This book has travelled with us over the years (this would be its third house) and always finds a spot in my favourite room for reading poetry-the loo.
It reached the loo in our bathroom in Le Presbytere this summer and I have been dipping in since then. As usual I have discovered a poem which I never remember seeing before, this one the selection of Judi Dench and written in 1917 by Edward Thomas.
It is a very English poem and just resounds with the sounds of a warm English summer's day, I also love the way it shoves in rhymes, unexpectedly and almost playfully.
Yes. I remember Adlestrop
The name, because one afternoon
Of heat, the express-train drew up there
Unwontedly. It was late June.
The steam hissed. Someone cleared his throat.
No one left and no one came
On the bare platform. What I saw
Was Adlestrop—only the name
And willows, willow-herb, and grass,
And meadowsweet, and haycocks dry,
No whit less still and lonely fair
Than the high cloudlets in the sky.
And for that minute a blackbird sang
Close by, and round him, mistier,
Farther and farther, all the birds
Of Oxfordshire and Gloucestershire.
But I do love a tale with a nice coincidence in the tail !
Having very late in life "discovered" Edward Thomas' "Adlestrop" I went looking to find something about this, previously unknown to me, poet.
He is often labelled a "War Poet" although rather older than most, being in his forties and an established family man when war was declared.
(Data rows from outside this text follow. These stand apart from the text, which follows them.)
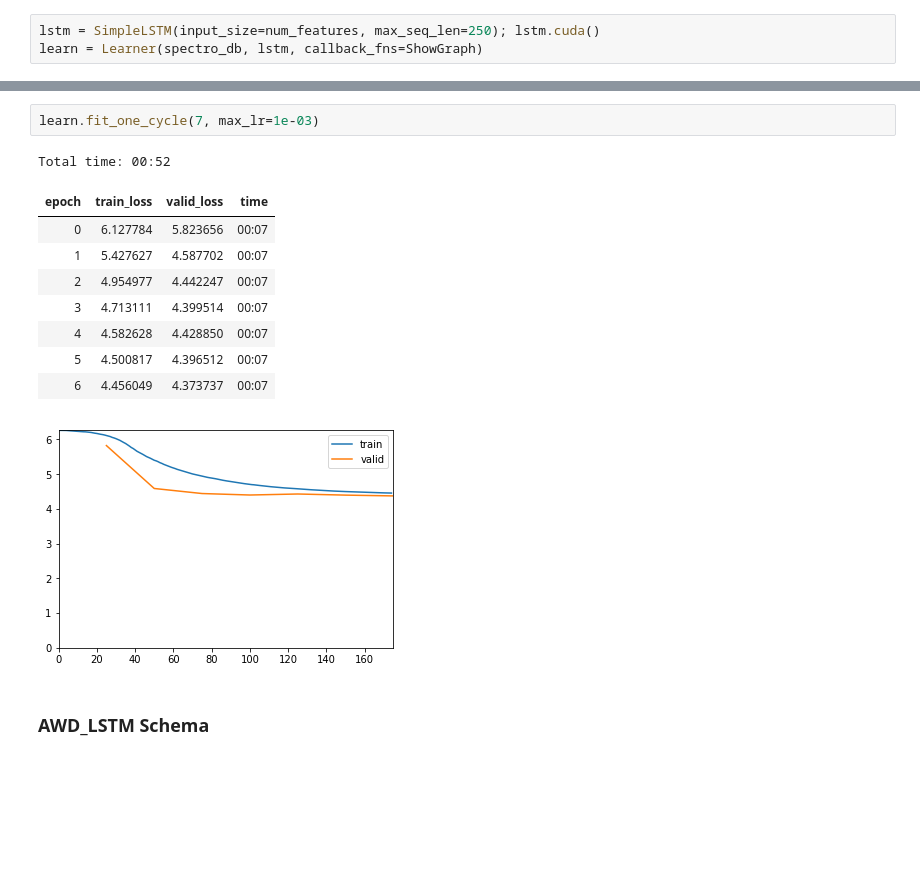
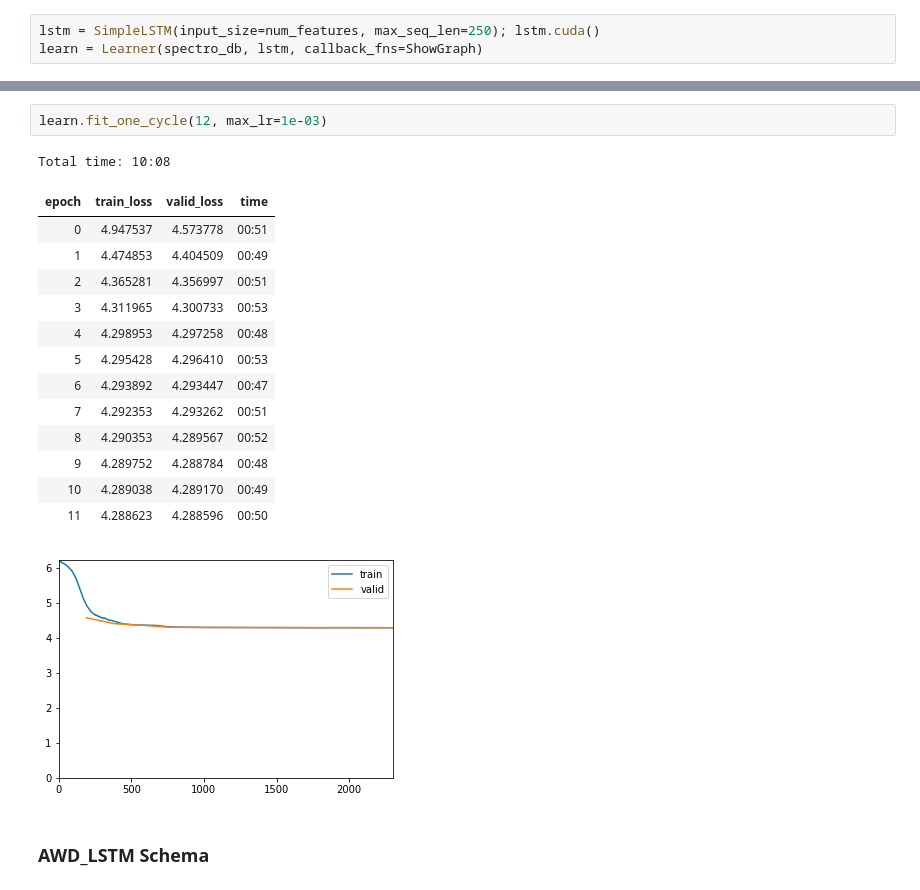
Before and after one commit to zcaceres/fastai-audio, a Jupyter notebook: AWD-LSTM.ipynb, the cells around one changed output, grey strips where cells are left out. Drawn from its saved outputs; the diff is of its cells as text; blank space fills up the shorter version.

```diff
--- a/AWD-LSTM.ipynb
+++ b/AWD-LSTM.ipynb
@@ -268,16 +304,21 @@ LR Finder is complete, type {learner_name}.recorder.plot() to see the graph.
 # %%
-learn.fit_one_cycle(7, max_lr=1e-03)
+learn.fit_one_cycle(12, max_lr=1e-03)
 # %% [output]
-Total time: 00:52
+Total time: 10:08
 | epoch | train_loss | valid_loss | time |
-| 0 | 6.127784 | 5.823656 | 00:07 |
-| 1 | 5.427627 | 4.587702 | 00:07 |
-| 2 | 4.954977 | 4.442247 | 00:07 |
-| 3 | 4.713111 | 4.399514 | 00:07 |
-| 4 | 4.582628 | 4.428850 | 00:07 |
-| 5 | 4.500817 | 4.396512 | 00:07 |
-| 6 | 4.456049 | 4.373737 | 00:07 |
+| 0 | 4.947537 | 4.573778 | 00:51 |
+| 1 | 4.474853 | 4.404509 | 00:49 |
+| 2 | 4.365281 | 4.356997 | 00:51 |
+| 3 | 4.311965 | 4.300733 | 00:53 |
+| 4 | 4.298953 | 4.297258 | 00:48 |
+| 5 | 4.295428 | 4.296410 | 00:53 |
+| 6 | 4.293892 | 4.293447 | 00:47 |
+| 7 | 4.292353 | 4.293262 | 00:51 |
+| 8 | 4.290353 | 4.289567 | 00:52 |
+| 9 | 4.289752 | 4.288784 | 00:48 |
+| 10 | 4.289038 | 4.289170 | 00:49 |
+| 11 | 4.288623 | 4.288596 | 00:50 |
-[figure, old version]
+[figure, new version]
 # %% [markdown]
 ### AWD_LSTM Schema
 # %% [markdown]
```
Also changed, not shown: parts of 10 cells of this notebook.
His friend and neighbour in England, the poet Robert Frost, headed back to his native America at the start of the war and Thomas was left agonising whether he, although too old for compulsary conscription, should volunteer for King and Country.
While in this dilemma Frost sent him a copy of his latest poem which , coincidentially is also in the same selection of Lifelines in which I found Adlestrop.
This poem Thomas took as a sign from the fates and promptly signed up and sailed to France where he was very soon killed in a battle near Calais.
The poem from Frost which inspired his death is also a favourite of mine;
The Road not Taken.
The Moving of the Loo
The Moving of the Loo
When we bought our house in 2006 we resolved to do absolutely nothing to the house for a year until we had experienced living in it it for ourselves. When we bought there was a loo, probably from the 1900's, inserted in the end of our long front hall.We soon realised that, as most of our daily living was done on the terrace where the window of the loo opened, that all us Irish people were ashamed to tinkle within earshot of other people. So we took the loo out and restored the original back porte fenetre on to the terrace. The added bonus was this lovely internal vista in the house.
August 14, 2016